Common Struggles for Students
Depending on your injury and where you are in the recovery process, you will likely perform at a different level than before your injury. You may notice new challenges with learning and studying that you didn’t have before. Many students have trouble:
- Paying attention
- Staying organized
- Making decisions
- Managing their time
- Learning and remembering new information
- Staying focused
Students who experienced trauma may face triggers when going back to school. For instance, some people may find it hard to sit in confined spaces, such as a classroom, while others may feel claustrophobic or overwhelmed in large groups of people or crowds.
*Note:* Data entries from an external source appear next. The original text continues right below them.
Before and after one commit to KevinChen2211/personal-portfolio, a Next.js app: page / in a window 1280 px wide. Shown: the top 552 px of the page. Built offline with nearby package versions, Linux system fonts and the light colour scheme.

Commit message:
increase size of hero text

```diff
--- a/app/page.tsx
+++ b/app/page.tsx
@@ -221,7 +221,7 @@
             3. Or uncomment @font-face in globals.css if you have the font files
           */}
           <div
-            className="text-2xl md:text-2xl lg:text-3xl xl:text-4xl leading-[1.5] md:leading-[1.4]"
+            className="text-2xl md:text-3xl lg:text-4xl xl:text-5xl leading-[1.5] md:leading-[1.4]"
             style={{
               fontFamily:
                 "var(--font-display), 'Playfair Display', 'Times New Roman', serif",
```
The authoritative nature of teachers and administrators may even be intimidating or daunting.
If you’ve experienced any of these challenges, the tips can help you manage these symptoms:
- Participate in therapy - Starting or continuing therapy, whether as an individual or in a group, using traditional or non-traditional methods may help with the transition.
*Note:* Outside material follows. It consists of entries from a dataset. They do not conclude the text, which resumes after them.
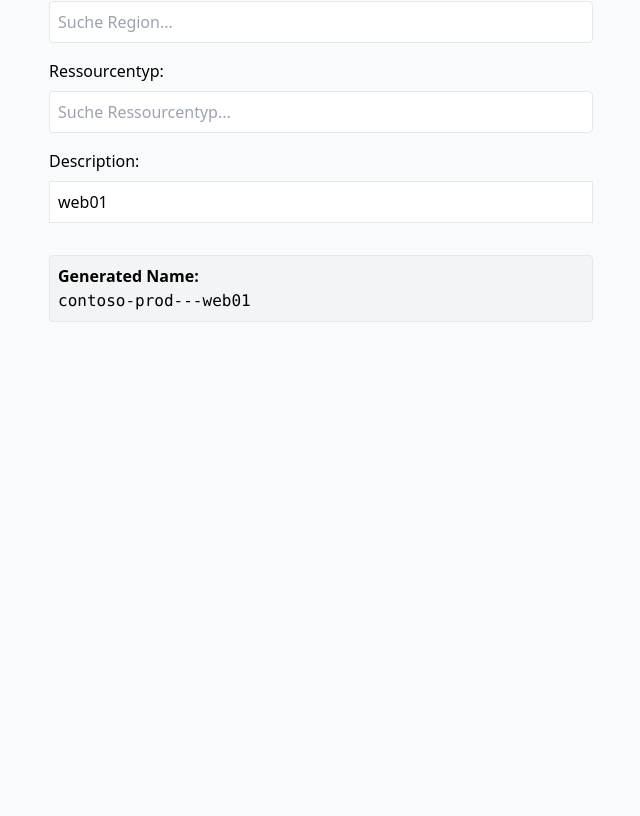
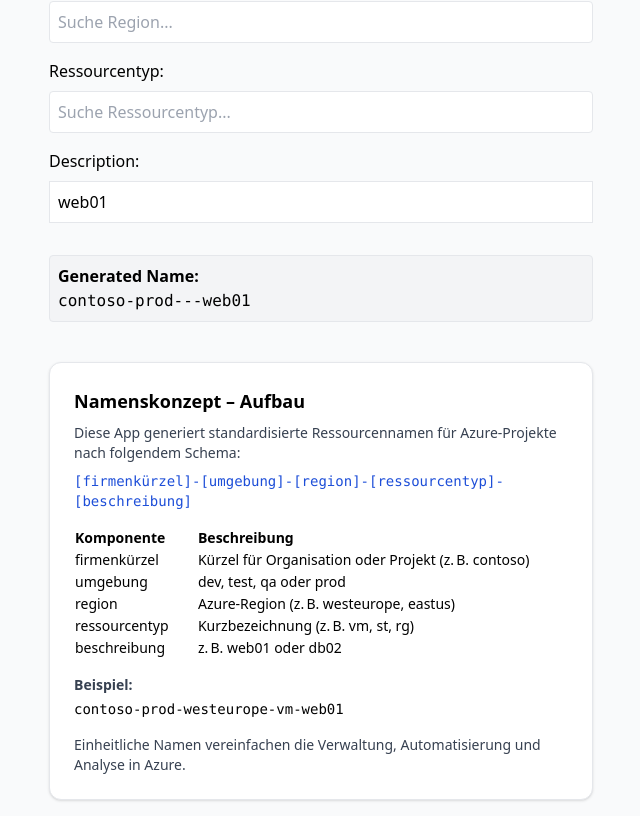
Before and after one commit to dboehi84/azure-naming-tool, a React (Vite) app: page / in a window 1280 px wide. Shown: the part 275-1091 px from the top of the page, without its empty margins (319-959 px from the left). Before the commit the page ends 800 px from the top, so only its background shows below. Built offline with nearby package versions, Linux system fonts and the light colour scheme.

Commit message:
Config Change 2208

```diff
--- /dev/null
+++ b/postcss.config 2.js
@@ -0,0 +1 @@
+module.exports = { plugins: { tailwindcss: {}, autoprefixer: {} } }
--- a/src/AzureNamingTool.jsx
+++ b/src/AzureNamingTool.jsx
@@ -1,3 +1,4 @@
+
 import { useState } from 'react';
 import { RegionSelector } from './RegionSelector';
 import { ResourceTypeSelector } from './ResourceTypeSelector';
@@ -26,6 +27,25 @@
       <label className="block mt-4 mb-2">Description:</label>
       <input className="border p-2 w-full mb-4" value={desc} onChange={e => setDesc(e.target.value)} />
       <div className="mt-4 p-2 bg-gray-100 border rounded"><strong>Generated Name:</strong><br /><code>{resourceName}</code></div>
+
+      <div className="mt-10 bg-white p-6 rounded-xl shadow border">
+        <h2 className="text-lg font-semibold mb-2">Namenskonzept – Aufbau</h2>
+        <p className="text-sm text-gray-700 mb-2">Diese App generiert standardisierte Ressourcennamen für Azure-Projekte nach folgendem Schema:</p>
+        <p className="font-mono text-sm text-blue-700 mb-4">[firmenkürzel]-[umgebung]-[region]-[ressourcentyp]-[beschreibung]</p>
+        <table className="text-sm text-left w-full mb-4">
+          <thead><tr><th className="font-semibold pr-4">Komponente</th><th>Beschreibung</th></tr></thead>
+          <tbody>
+            <tr><td className="pr-4">firmenkürzel</td><td>Kürzel für Organisation oder Projekt (z. B. contoso)</td></tr>
+            <tr><td className="pr-4">umgebung</td><td>dev, test, qa oder prod</td></tr>
+            <tr><td className="pr-4">region</td><td>Azure-Region (z. B. westeurope, eastus)</td></tr>
+            <tr><td className="pr-4">ressourcentyp</td><td>Kurzbezeichnung (z. B. vm, st, rg)</td></tr>
+            <tr><td className="pr-4">beschreibung</td><td>z. B. web01 oder db02</td></tr>
+          </tbody>
+        </table>
+        <p className="text-sm text-gray-700 mb-1"><strong>Beispiel:</strong></p>
+        <p className="font-mono text-sm mb-4">contoso-prod-westeurope-vm-web01</p>
+        <p className="text-sm text-gray-700">Einheitliche Namen vereinfachen die Verwaltung, Automatisierung und Analyse in Azure.</p>
+      </div>
     </div>
   );
 }
--- /dev/null
+++ b/tailwind.config 2.js
@@ -0,0 +1 @@
+module.exports = { content: ['./index.html', './src/**/*.{js,jsx}'], theme: { extend: {} }, plugins: [] }
```
Also changed, not shown: index 2.html (added, +11 -0 lines), package 2.json (added, +21 -0 lines).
- Identify resources and support groups – There are several resources for service members and veterans returning to school with a TBI, including the Defense and Veterans Brain Injury Center (DVBIC) Back to School Guide to Academic Success After Traumatic Brain Injury.
- Take breaks - Sometimes you need to take a trip to the bathroom or step out and that’s OK. Be kind to yourself.
- Understand how TBI and PTSD affect you - No two injuries are the same. By learning as much as you can about your triggers you can successfully cope with the resulting anxiety.
- Communicate with your instructors - Recognize the support around you. Sometimes your teacher or professor can offer extra help or time whenever possible.
- Pace yourself - By breaking up your work into smaller, more manageable steps or pieces. If we think of all the work we have to do, we can start to feel overwhelmed and then it begins to feel impossible. One small thing at a time.
- Consider alternatives - Online learning is an excellent way to start back to school if you feel uncomfortable with larger settings.
Don’t Give Up!
Going to back to school is a big decision. As an adult learner, there are more distractions and responsibilities to balance on top of schoolwork. It takes tenacity to complete a college degree while coping with the effects of TBI and PTSD – we believe in you -- do not give up!